• [EXERCISE REQUIREMENTS]
Make an exact copy of the listing so that no picture is carried over.

┄┄┄┄┄┄┄┄┄┄

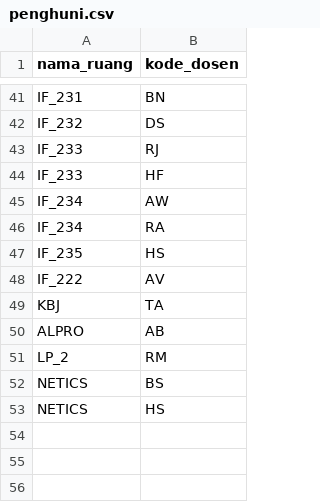
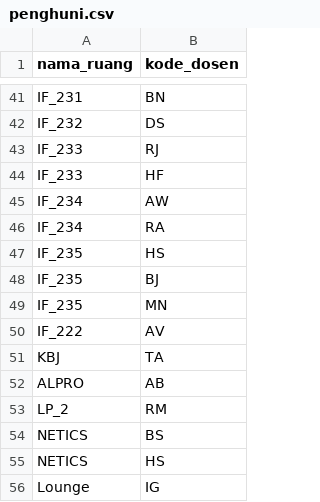
Before and after one commit to hadziq/IF-Kiosk, a CSV file: data/penghuni.csv, drawn as a sheet; only a part is shown, gaps mark what is left out; the diff names each change by its address in the sheet, - before the commit and + after, or states it on an @@ line.

```diff
--- a/data/penghuni.csv
+++ b/data/penghuni.csv
+row 48: IF_235 | BJ
+row 49: IF_235 | MN
+row 56: Lounge | IG
```
Also changed, not shown: data/ruangan.csv, 3 other files.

┄┄┄┄┄┄┄┄┄┄

• [THE COMPLETED TASK]
Before and after one commit to hadziq/IF-Kiosk, a CSV file: data/penghuni.csv, drawn as a sheet; only a part is shown, gaps mark what is left out; the diff names each change by its address in the sheet, - before the commit and + after, or states it on an @@ line.

```diff
--- a/data/penghuni.csv
+++ b/data/penghuni.csv
+row 48: IF_235 | BJ
+row 49: IF_235 | MN
+row 56: Lounge | IG
```
Also changed, not shown: data/ruangan.csv, 3 other files.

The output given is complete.